There’s no scoop in the grain bin
with which to measure a modest contentment,
no Arden, no unmapped hundred-acre wood.
Here there are city parks and places under bridges,
shanties where you dare not sleep. But no
leveling green wood for the dispossessed.
Still if fortune keeps your feet from the fire,
unsteadily, but with luck, you might
like the divorced Hicks street mother of three
raise chickens in a backyard hutch, petition
the old Italian men for tips on growing
winter chard, kale, & beets in a cold frame.
Twenty-somethings debate coffee grounds in compost
and heirloom seeds while the construction worker
in the metal-tipped boots has gone quiet,
hands deep in his pockets; we cannot know
why he’s here, but we’re hearing everything
from the girl who wants her loans forgiven
because the government bailed out the banks.
And she won’t vote for Obama again,
she may not vote at all. She favors anarchy.
Shall I distract her with the mystery of the red bees
of Red Hook or tell her about the friend of a friend
who farms all year down by the naval yard—

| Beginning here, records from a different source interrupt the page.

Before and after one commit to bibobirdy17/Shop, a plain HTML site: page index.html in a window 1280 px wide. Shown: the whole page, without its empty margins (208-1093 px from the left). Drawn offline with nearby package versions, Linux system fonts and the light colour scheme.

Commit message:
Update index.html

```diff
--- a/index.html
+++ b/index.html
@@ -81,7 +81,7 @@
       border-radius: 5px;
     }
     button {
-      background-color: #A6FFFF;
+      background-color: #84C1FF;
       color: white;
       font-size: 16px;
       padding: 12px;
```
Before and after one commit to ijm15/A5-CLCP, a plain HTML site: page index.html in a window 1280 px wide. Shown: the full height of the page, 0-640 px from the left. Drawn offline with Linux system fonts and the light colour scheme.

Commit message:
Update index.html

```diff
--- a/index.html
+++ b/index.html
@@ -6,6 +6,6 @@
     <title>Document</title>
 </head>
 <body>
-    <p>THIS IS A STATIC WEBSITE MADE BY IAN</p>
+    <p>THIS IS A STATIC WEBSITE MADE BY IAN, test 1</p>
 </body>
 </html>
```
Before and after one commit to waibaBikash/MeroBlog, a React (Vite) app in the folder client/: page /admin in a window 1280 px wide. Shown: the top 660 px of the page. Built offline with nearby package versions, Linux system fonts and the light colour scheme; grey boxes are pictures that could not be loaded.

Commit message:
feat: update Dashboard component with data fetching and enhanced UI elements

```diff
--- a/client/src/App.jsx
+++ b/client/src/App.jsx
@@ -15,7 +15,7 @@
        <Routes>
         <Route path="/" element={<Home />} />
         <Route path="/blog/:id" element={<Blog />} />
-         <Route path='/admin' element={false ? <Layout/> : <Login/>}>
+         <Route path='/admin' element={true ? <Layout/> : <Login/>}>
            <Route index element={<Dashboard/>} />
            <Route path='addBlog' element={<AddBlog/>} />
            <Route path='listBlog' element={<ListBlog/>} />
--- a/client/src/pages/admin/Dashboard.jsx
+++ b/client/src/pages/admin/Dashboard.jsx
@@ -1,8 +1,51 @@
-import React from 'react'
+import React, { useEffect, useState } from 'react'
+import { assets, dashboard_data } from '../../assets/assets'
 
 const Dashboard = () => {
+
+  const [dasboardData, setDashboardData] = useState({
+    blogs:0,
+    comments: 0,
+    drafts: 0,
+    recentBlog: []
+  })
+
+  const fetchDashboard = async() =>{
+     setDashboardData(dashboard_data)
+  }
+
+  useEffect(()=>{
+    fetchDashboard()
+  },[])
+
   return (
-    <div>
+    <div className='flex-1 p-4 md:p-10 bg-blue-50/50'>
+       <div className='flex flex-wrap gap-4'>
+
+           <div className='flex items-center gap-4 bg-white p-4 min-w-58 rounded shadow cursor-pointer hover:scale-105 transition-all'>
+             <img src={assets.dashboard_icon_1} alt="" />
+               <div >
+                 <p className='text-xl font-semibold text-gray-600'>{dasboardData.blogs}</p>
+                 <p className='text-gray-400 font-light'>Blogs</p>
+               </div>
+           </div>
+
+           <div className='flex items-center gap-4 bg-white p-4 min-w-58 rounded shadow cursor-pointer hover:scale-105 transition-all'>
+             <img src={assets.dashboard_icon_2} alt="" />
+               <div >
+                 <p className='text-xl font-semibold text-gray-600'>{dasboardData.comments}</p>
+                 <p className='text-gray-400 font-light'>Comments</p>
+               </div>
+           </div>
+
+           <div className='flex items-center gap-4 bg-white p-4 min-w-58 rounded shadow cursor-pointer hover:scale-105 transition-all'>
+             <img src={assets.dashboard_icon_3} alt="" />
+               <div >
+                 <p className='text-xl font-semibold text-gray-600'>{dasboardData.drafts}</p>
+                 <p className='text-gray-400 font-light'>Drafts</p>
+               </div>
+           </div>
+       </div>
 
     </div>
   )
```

an old asphalt play lot gone heady with cornstalks,
sunflowers, every blessed vegetable under the sun
and the neighborhood boys busy every afternoon.
Shall I choose amity over rancor or retreat
while advancing and speak riddles like Feste,
“The better for my foes and the worse
for my friends” or just be plain and say
that for me contentment is three children
under the same roof, the kettle whistling, a book
tipped on its side, splayed open to the left off page
and waiting for the next conversation to begin.
About "Finding Happiness," Catherine Staples writes
The Wallace Stevens question of finding “what will suffice” led me to thinking about a line from As You Like It: “some settled low content” and about the pastoral notion that one might make do with exile in the wood of Arden. But when you live in the city, how can you access the pastoral, the healing green? In terms of setting, I drew upon my brother Paul’s New York—from under the arc of the Brooklyn Bridge to the varied neighborhoods where long wandering bike rides took us.